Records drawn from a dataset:
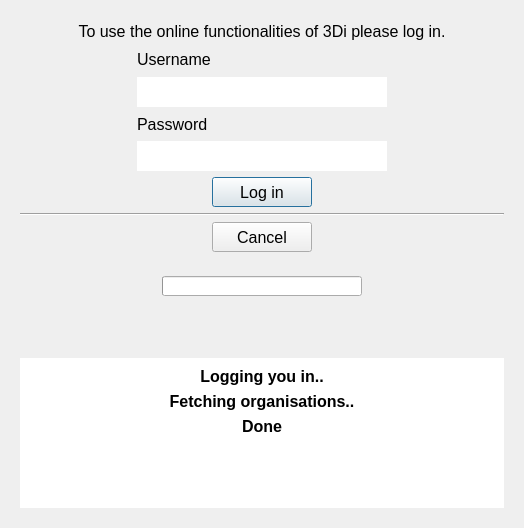
First picture: the form in threedi_models_and_simulations/ui/log_in.ui, repository nens/threedi-api-qgis-client, before the edit.
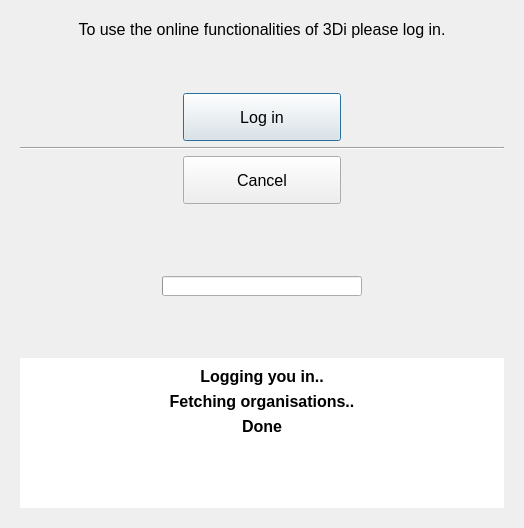
Second picture: the form after the edit.

The edit to the form file:
```diff
--- a/threedi_models_and_simulations/ui/log_in.ui
+++ b/threedi_models_and_simulations/ui/log_in.ui
@@ -49,99 +49,6 @@
       </font>
      </property>
      <layout class="QGridLayout" name="gridLayout_5">
-      <item row="1" column="1">
-       <widget class="QLabel" name="label_2">
-        <property name="text">
-         <string>Username</string>
-        </property>
-        <property name="indent">
-         <number>0</number>
-        </property>
-       </widget>
-      </item>
-      <item row="1" column="2">
-       <spacer name="horizontalSpacer_4">
-        <property name="orientation">
-         <enum>Qt::Horizontal</enum>
-        </property>
-        <property name="sizeHint" stdset="0">
-         <size>
-          <width>108</width>
-          <height>20</height>
-         </size>
-        </property>
-       </spacer>
-      </item>
-      <item row="3" column="1">
-       <widget class="QLabel" name="label_3">
-        <property name="text">
-         <string>Password</string>
-        </property>
-       </widget>
-      </item>
-      <item row="1" column="0">
-       <spacer name="horizontalSpacer_3">
-        <property name="orientation">
-         <enum>Qt::Horizontal</enum>
-        </property>
-        <property name="sizeHint" stdset="0">
-         <size>
-          <width>108</width>
-          <height>20</height>
-         </size>
-        </property>
-       </spacer>
-      </item>
-      <item row="4" column="1">
-       <widget class="QLineEdit" name="le_pass">
-        <property name="sizePolicy">
-         <sizepolicy hsizetype="Expanding" vsizetype="Preferred">
-          <horstretch>0</horstretch>
-          <verstretch>0</verstretch>
-         </sizepolicy>
-        </property>
-        <property name="minimumSize">
-         <size>
-          <width>250</width>
-          <height>30</height>
-         </size>
-        </property>
-        <property name="text">
-         <string/>
-        </property>
-        <property name="frame">
-         <bool>false</bool>
-        </property>
-        <property name="echoMode">
-         <enum>QLineEdit::Password</enum>
-        </property>
-       </widget>
-      </item>
-      <item row="2" column="1">
-       <widget class="QLineEdit" name="le_user">
-        <property name="sizePolicy">
-         <sizepolicy hsizetype="MinimumExpanding" vsizetype="Preferred">
-          <horstretch>0</horstretch>
-          <verstretch>0</verstretch>
-         </sizepolicy>
-        </property>
-        <property name="minimumSize">
-         <size>
-          <width>250</width>
-          <height>30</height>
-         </size>
-        </property>
-        <property name="text">
-         <string/>
-        </property>
-        <property name="frame">
-         <bool>false</bool>
-        </property>
-        <property name="cursorPosition">
-         <number>0</number>
-        </property>
-       </widget>
-      </item>
       <item row="0" column="0" colspan="3">
        <widget class="QLabel" name="label">
         <property name="sizePolicy">
@@ -158,69 +65,7 @@
         </property>
        </widget>
       </item>
-      <item row="7" column="1">
-       <layout class="QHBoxLayout" name="horizontalLayout_4">
-        <item>
-         <spacer name="horizontalSpacer_14">
-          <property name="orientation">
-           <enum>Qt::Horizontal</enum>
-          </property>
-          <property name="sizeHint" stdset="0">
-           <size>
-            <width>40</width>
-            <height>20</height>
-           </size>
-          </property>
-         </spacer>
-        </item>
-        <item>
-         <widget class="QPushButton" name="pb_cancel">
-          <property name="sizePolicy">
-           <sizepolicy hsizetype="Preferred" vsizetype="Preferred">
-            <horstretch>0</horstretch>
-            <verstretch>0</verstretch>
-           </sizepolicy>
-          </property>
-          <property name="minimumSize">
-           <size>
-            <width>100</width>
-            <height>30</height>
-           </size>
-          </property>
-          <property name="maximumSize">
-           <size>
-            <width>16777215</width>
-            <height>16777215</height>
-           </size>
-          </property>
-          <property name="text">
-           <string>Cancel</string>
-          </property>
-         </widget>
-        </item>
-        <item>
-         <spacer name="horizontalSpacer_15">
-          <property name="orientation">
-           <enum>Qt::Horizontal</enum>
-          </property>
-          <property name="sizeHint" stdset="0">
-           <size>
-            <width>40</width>
-            <height>20</height>
-           </size>
-          </property>
-         </spacer>
-        </item>
-       </layout>
-      </item>
-      <item row="6" column="0" colspan="3">
-       <widget class="Line" name="line">
-        <property name="orientation">
-         <enum>Qt::Horizontal</enum>
-        </property>
-       </widget>
-      </item>
-      <item row="5" column="1">
+      <item row="2" column="1">
        <layout class="QHBoxLayout" name="horizontalLayout_5">
         <item>
          <spacer name="horizontalSpacer_9">
@@ -238,7 +83,7 @@
         <item>
          <widget class="QPushButton" name="pb_log_in">
           <property name="sizePolicy">
-           <sizepolicy hsizetype="Preferred" vsizetype="Preferred">
+           <sizepolicy hsizetype="Expanding" vsizetype="Expanding">
             <horstretch>0</horstretch>
             <verstretch>0</verstretch>
            </sizepolicy>
@@ -284,6 +129,94 @@
         </item>
        </layout>
       </item>
+      <item row="3" column="0" colspan="3">
+       <widget class="Line" name="line">
+        <property name="orientation">
+         <enum>Qt::Horizontal</enum>
+        </property>
+       </widget>
+      </item>
+      <item row="5" column="1">
+       <spacer name="verticalSpacer_2">
+        <property name="orientation">
+         <enum>Qt::Vertical</enum>
+        </property>
+        <property name="sizeHint" stdset="0">
+         <size>
+          <width>20</width>
+          <height>40</height>
+         </size>
+        </property>
+       </spacer>
+      </item>
+      <item row="4" column="1">
+       <layout class="QHBoxLayout" name="horizontalLayout_4">
+        <item>
+         <spacer name="horizontalSpacer_14">
+          <property name="orientation">
+           <enum>Qt::Horizontal</enum>
+          </property>
+          <property name="sizeHint" stdset="0">
+           <size>
+            <width>40</width>
+            <height>20</height>
+           </size>
+          </property>
+         </spacer>
+        </item>
+        <item>
+         <widget class="QPushButton" name="pb_cancel">
+          <property name="sizePolicy">
+           <sizepolicy hsizetype="Expanding" vsizetype="Expanding">
+            <horstretch>0</horstretch>
+            <verstretch>0</verstretch>
+           </sizepolicy>
+          </property>
+          <property name="minimumSize">
+           <size>
+            <width>100</width>
+            <height>30</height>
+           </size>
+          </property>
+          <property name="maximumSize">
+           <size>
+            <width>16777215</width>
+            <height>16777215</height>
+           </size>
+          </property>
+          <property name="text">
+           <string>Cancel</string>
+          </property>
+         </widget>
+        </item>
+        <item>
+         <spacer name="horizontalSpacer_15">
+          <property name="orientation">
+           <enum>Qt::Horizontal</enum>
+          </property>
+          <property name="sizeHint" stdset="0">
+           <size>
+            <width>40</width>
+            <height>20</height>
+           </size>
+          </property>
+         </spacer>
+        </item>
+       </layout>
+      </item>
+      <item row="1" column="1">
+       <spacer name="verticalSpacer_4">
+        <property name="orientation">
+         <enum>Qt::Vertical</enum>
+        </property>
+        <property name="sizeHint" stdset="0">
+         <size>
+          <width>20</width>
+          <height>40</height>
+         </size>
+        </property>
+       </spacer>
+      </item>
      </layout>
     </widget>
    </item>
```
Left out of the diff: 2 changed lines with no effect on the pictures.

» Task details: Every line above is to be given again exactly, apart from the pictures.

» Reply to the task:
First picture: the form in threedi_models_and_simulations/ui/log_in.ui, repository nens/threedi-api-qgis-client, before the edit.
Second picture: the form after the edit.

The edit to the form file:
```diff
--- a/threedi_models_and_simulations/ui/log_in.ui
+++ b/threedi_models_and_simulations/ui/log_in.ui
@@ -49,99 +49,6 @@
       </font>
      </property>
      <layout class="QGridLayout" name="gridLayout_5">
-      <item row="1" column="1">
-       <widget class="QLabel" name="label_2">
-        <property name="text">
-         <string>Username</string>
-        </property>
-        <property name="indent">
-         <number>0</number>
-        </property>
-       </widget>
-      </item>
-      <item row="1" column="2">
-       <spacer name="horizontalSpacer_4">
-        <property name="orientation">
-         <enum>Qt::Horizontal</enum>
-        </property>
-        <property name="sizeHint" stdset="0">
-         <size>
-          <width>108</width>
-          <height>20</height>
-         </size>
-        </property>
-       </spacer>
-      </item>
-      <item row="3" column="1">
-       <widget class="QLabel" name="label_3">
-        <property name="text">
-         <string>Password</string>
-        </property>
-       </widget>
-      </item>
-      <item row="1" column="0">
-       <spacer name="horizontalSpacer_3">
-        <property name="orientation">
-         <enum>Qt::Horizontal</enum>
-        </property>
-        <property name="sizeHint" stdset="0">
-         <size>
-          <width>108</width>
-          <height>20</height>
-         </size>
-        </property>
-       </spacer>
-      </item>
-      <item row="4" column="1">
-       <widget class="QLineEdit" name="le_pass">
-        <property name="sizePolicy">
-         <sizepolicy hsizetype="Expanding" vsizetype="Preferred">
-          <horstretch>0</horstretch>
-          <verstretch>0</verstretch>
-         </sizepolicy>
-        </property>
-        <property name="minimumSize">
-         <size>
-          <width>250</width>
-          <height>30</height>
-         </size>
-        </property>
-        <property name="text">
-         <string/>
-        </property>
-        <property name="frame">
-         <bool>false</bool>
-        </property>
-        <property name="echoMode">
-         <enum>QLineEdit::Password</enum>
-        </property>
-       </widget>
-      </item>
-      <item row="2" column="1">
-       <widget class="QLineEdit" name="le_user">
-        <property name="sizePolicy">
-         <sizepolicy hsizetype="MinimumExpanding" vsizetype="Preferred">
-          <horstretch>0</horstretch>
-          <verstretch>0</verstretch>
-         </sizepolicy>
-        </property>
-        <property name="minimumSize">
-         <size>
-          <width>250</width>
-          <height>30</height>
-         </size>
-        </property>
-        <property name="text">
-         <string/>
-        </property>
-        <property name="frame">
-         <bool>false</bool>
-        </property>
-        <property name="cursorPosition">
-         <number>0</number>
-        </property>
-       </widget>
-      </item>
       <item row="0" column="0" colspan="3">
        <widget class="QLabel" name="label">
         <property name="sizePolicy">
@@ -158,69 +65,7 @@
         </property>
        </widget>
       </item>
-      <item row="7" column="1">
-       <layout class="QHBoxLayout" name="horizontalLayout_4">
-        <item>
-         <spacer name="horizontalSpacer_14">
-          <property name="orientation">
-           <enum>Qt::Horizontal</enum>
-          </property>
-          <property name="sizeHint" stdset="0">
-           <size>
-            <width>40</width>
-            <height>20</height>
-           </size>
-          </property>
-         </spacer>
-        </item>
-        <item>
-         <widget class="QPushButton" name="pb_cancel">
-          <property name="sizePolicy">
-           <sizepolicy hsizetype="Preferred" vsizetype="Preferred">
-            <horstretch>0</horstretch>
-            <verstretch>0</verstretch>
-           </sizepolicy>
-          </property>
-          <property name="minimumSize">
-           <size>
-            <width>100</width>
-            <height>30</height>
-           </size>
-          </property>
-          <property name="maximumSize">
-           <size>
-            <width>16777215</width>
-            <height>16777215</height>
-           </size>
-          </property>
-          <property name="text">
-           <string>Cancel</string>
-          </property>
-         </widget>
-        </item>
-        <item>
-         <spacer name="horizontalSpacer_15">
-          <property name="orientation">
-           <enum>Qt::Horizontal</enum>
-          </property>
-          <property name="sizeHint" stdset="0">
-           <size>
-            <width>40</width>
-            <height>20</height>
-           </size>
-          </property>
-         </spacer>
-        </item>
-       </layout>
-      </item>
-      <item row="6" column="0" colspan="3">
-       <widget class="Line" name="line">
-        <property name="orientation">
-         <enum>Qt::Horizontal</enum>
-        </property>
-       </widget>
-      </item>
-      <item row="5" column="1">
+      <item row="2" column="1">
        <layout class="QHBoxLayout" name="horizontalLayout_5">
         <item>
          <spacer name="horizontalSpacer_9">
@@ -238,7 +83,7 @@
         <item>
          <widget class="QPushButton" name="pb_log_in">
           <property name="sizePolicy">
-           <sizepolicy hsizetype="Preferred" vsizetype="Preferred">
+           <sizepolicy hsizetype="Expanding" vsizetype="Expanding">
             <horstretch>0</horstretch>
             <verstretch>0</verstretch>
            </sizepolicy>
@@ -284,6 +129,94 @@
         </item>
        </layout>
       </item>
+      <item row="3" column="0" colspan="3">
+       <widget class="Line" name="line">
+        <property name="orientation">
+         <enum>Qt::Horizontal</enum>
+        </property>
+       </widget>
+      </item>
+      <item row="5" column="1">
+       <spacer name="verticalSpacer_2">
+        <property name="orientation">
+         <enum>Qt::Vertical</enum>
+        </property>
+        <property name="sizeHint" stdset="0">
+         <size>
+          <width>20</width>
+          <height>40</height>
+         </size>
+        </property>
+       </spacer>
+      </item>
+      <item row="4" column="1">
+       <layout class="QHBoxLayout" name="horizontalLayout_4">
+        <item>
+         <spacer name="horizontalSpacer_14">
+          <property name="orientation">
+           <enum>Qt::Horizontal</enum>
+          </property>
+          <property name="sizeHint" stdset="0">
+           <size>
+            <width>40</width>
+            <height>20</height>
+           </size>
+          </property>
+         </spacer>
+        </item>
+        <item>
+         <widget class="QPushButton" name="pb_cancel">
+          <property name="sizePolicy">
+           <sizepolicy hsizetype="Expanding" vsizetype="Expanding">
+            <horstretch>0</horstretch>
+            <verstretch>0</verstretch>
+           </sizepolicy>
+          </property>
+          <property name="minimumSize">
+           <size>
+            <width>100</width>
+            <height>30</height>
+           </size>
+          </property>
+          <property name="maximumSize">
+           <size>
+            <width>16777215</width>
+            <height>16777215</height>
+           </size>
+          </property>
+          <property name="text">
+           <string>Cancel</string>
+          </property>
+         </widget>
+        </item>
+        <item>
+         <spacer name="horizontalSpacer_15">
+          <property name="orientation">
+           <enum>Qt::Horizontal</enum>
+          </property>
+          <property name="sizeHint" stdset="0">
+           <size>
+            <width>40</width>
+            <height>20</height>
+           </size>
+          </property>
+         </spacer>
+        </item>
+       </layout>
+      </item>
+      <item row="1" column="1">
+       <spacer name="verticalSpacer_4">
+        <property name="orientation">
+         <enum>Qt::Vertical</enum>
+        </property>
+        <property name="sizeHint" stdset="0">
+         <size>
+          <width>20</width>
+          <height>40</height>
+         </size>
+        </property>
+       </spacer>
+      </item>
      </layout>
     </widget>
    </item>
```
Left out of the diff: 2 changed lines with no effect on the pictures.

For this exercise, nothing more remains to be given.